MATERIAL SHOWN:
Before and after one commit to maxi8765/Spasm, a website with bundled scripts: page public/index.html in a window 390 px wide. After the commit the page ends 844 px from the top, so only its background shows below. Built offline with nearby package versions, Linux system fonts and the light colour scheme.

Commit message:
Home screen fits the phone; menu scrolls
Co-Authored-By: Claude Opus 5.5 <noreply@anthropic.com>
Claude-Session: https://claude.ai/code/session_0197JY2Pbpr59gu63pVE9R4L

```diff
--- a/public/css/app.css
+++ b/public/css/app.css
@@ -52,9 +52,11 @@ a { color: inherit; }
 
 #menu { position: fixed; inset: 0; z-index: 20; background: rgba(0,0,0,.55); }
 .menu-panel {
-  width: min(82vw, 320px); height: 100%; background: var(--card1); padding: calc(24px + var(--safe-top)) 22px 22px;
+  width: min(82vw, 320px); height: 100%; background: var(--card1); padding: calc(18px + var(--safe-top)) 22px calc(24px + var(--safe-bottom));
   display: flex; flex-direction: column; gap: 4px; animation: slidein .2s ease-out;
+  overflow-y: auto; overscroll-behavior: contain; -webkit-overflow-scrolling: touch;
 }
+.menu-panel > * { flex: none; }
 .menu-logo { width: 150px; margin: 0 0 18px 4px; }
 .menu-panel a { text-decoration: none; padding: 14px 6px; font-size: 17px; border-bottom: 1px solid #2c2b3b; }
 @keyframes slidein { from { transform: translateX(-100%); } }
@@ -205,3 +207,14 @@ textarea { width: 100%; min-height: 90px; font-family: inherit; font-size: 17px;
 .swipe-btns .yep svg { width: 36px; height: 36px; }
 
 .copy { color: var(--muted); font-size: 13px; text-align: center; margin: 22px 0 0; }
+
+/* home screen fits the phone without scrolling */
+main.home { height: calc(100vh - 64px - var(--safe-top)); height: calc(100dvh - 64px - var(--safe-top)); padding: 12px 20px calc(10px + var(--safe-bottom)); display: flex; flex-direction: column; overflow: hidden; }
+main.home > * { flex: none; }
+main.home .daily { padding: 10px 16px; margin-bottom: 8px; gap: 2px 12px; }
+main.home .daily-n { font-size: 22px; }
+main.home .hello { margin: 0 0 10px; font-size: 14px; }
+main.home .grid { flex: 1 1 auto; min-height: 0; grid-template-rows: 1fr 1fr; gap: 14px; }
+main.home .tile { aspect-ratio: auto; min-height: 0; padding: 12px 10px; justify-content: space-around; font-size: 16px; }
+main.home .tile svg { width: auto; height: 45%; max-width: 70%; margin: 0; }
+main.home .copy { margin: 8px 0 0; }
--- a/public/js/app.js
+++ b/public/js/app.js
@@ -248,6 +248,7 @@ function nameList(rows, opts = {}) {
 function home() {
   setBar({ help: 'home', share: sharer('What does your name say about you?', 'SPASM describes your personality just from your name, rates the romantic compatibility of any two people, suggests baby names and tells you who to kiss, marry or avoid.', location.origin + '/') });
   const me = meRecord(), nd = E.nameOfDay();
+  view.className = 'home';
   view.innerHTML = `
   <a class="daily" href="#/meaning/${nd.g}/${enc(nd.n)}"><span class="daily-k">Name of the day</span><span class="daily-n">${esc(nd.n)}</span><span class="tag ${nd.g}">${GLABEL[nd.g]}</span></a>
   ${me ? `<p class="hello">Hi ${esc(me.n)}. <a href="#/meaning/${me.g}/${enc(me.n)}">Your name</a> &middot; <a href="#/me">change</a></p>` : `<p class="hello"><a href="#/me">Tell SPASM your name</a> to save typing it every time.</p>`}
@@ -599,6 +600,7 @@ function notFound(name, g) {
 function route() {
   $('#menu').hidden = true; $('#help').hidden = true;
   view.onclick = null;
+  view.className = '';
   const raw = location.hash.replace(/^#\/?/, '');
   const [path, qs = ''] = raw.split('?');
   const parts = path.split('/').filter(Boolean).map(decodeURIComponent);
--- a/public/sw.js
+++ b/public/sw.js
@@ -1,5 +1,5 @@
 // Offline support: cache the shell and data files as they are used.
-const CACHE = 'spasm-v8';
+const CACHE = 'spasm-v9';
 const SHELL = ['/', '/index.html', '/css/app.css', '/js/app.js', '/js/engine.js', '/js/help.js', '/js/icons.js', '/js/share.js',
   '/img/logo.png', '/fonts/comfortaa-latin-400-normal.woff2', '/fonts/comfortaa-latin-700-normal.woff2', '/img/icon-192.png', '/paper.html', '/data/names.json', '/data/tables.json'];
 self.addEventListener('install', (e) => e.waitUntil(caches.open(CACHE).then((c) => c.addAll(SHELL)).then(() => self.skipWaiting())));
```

TASK STATEMENT: Each line of the entries above that includes the string "data" should be copied out.

SOLVED PROBLEM:
 // Offline support: cache the shell and data files as they are used.
   '/img/logo.png', '/fonts/comfortaa-latin-400-normal.woff2', '/fonts/comfortaa-latin-700-normal.woff2', '/img/icon-192.png', '/paper.html', '/data/names.json', '/data/tables.json'];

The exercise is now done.